## Data extract
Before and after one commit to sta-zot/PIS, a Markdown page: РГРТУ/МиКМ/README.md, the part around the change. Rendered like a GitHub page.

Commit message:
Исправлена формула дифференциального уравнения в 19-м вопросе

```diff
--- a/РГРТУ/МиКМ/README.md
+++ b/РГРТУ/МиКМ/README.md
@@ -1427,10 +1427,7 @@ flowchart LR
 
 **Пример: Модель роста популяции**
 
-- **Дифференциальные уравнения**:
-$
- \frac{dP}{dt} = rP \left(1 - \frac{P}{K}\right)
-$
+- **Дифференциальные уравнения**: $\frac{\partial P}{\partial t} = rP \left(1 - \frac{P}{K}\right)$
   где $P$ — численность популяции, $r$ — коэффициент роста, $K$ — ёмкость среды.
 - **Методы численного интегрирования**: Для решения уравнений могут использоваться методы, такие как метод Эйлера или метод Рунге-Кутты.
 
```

## Problem
Report the number of lines in the listing above that hold the word "left", and give no other text.

## Exercise response
2